As I was arriving at work today, I had a momentary feeling of slight panic. I had exited at a different staircase than I habitually do and was turned around. When I surfaced, I didn’t know how to get to work, and since class was beginning in 5 minutes, I was particularly anxious. Somehow my brain figured it out in a few seconds and I was on my way. However, it was through no discernible effort that I was able to get there via this previously unknown path – it just sort of happened. So, it got me to thinking:

Why don’t we get lost all the time?

How is it possible that we are able to orient ourselves even in unknown places?

Why don’t we end up like poor Alice?

Besides having more reliable physical laws (and fewer vanishing cats), it turns out that not everyone CAN or does know where they are.


Since the age of 5, Sharon Roseman didn’t know where she was. She would often get lost on her own block, in her own backyard. As the story tells, she feared it was all in her head, and kept it a secret out of shame and guilt, instead developing elaborate coping mechanisms to live a mostly normal life.

Eventually, in her 30’s, she ran across an ad on tv, which led her to an Italian Nueroscientist who was able to diagnose her condition and others like hers, though yet unable to treat it.

There are these little cells, as he explains, in our brains which map everything we see and touch and sense, called “place cells” and look like this:

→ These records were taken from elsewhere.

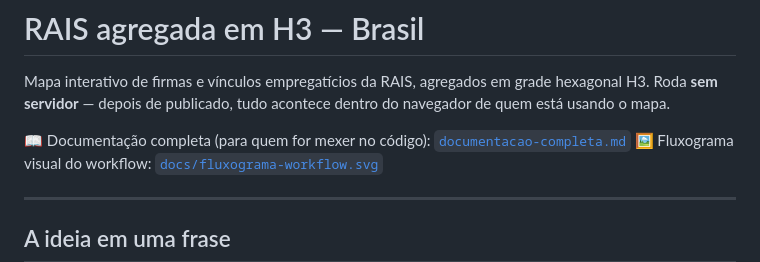
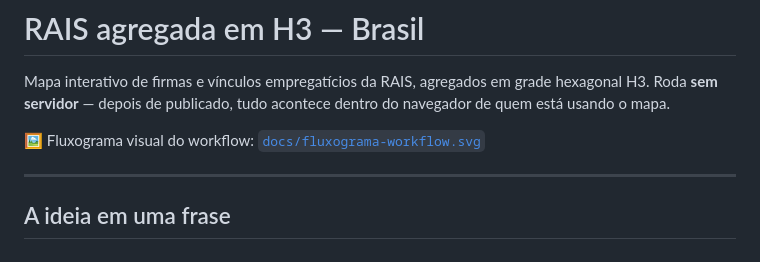
Before and after one commit to pedrossantos777/pedrossantos777.github.io, a Markdown page: README.md, the part around the change. Drawn GitHub-style.

```diff
--- a/README.md
+++ b/README.md
@@ -4,7 +4,6 @@ Mapa interativo de firmas e vínculos empregatícios da RAIS, agregados
 em grade hexagonal H3. Roda **sem servidor** — depois de publicado,
 tudo acontece dentro do navegador de quem está usando o mapa.
 
-📖 Documentação completa (para quem for mexer no código): [`documentacao-completa.md`](https://github.com/pedrossantos777/pedrossantos777.github.io/blob/main/documentacao-completa.md)
 🖼️ Fluxograma visual do workflow: [`docs/fluxograma-workflow.svg`](docs/fluxograma-workflow.svg)
 
 ---
```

So, even if we are blindfolded, spun around and left alone, most of us will be able to reorient thanks to these. While I almost enjoy the feeling of being lost at times, I can imagine being lost all the time would be disconcerting, to say the least.

So, maybe we are closer to this than to Alice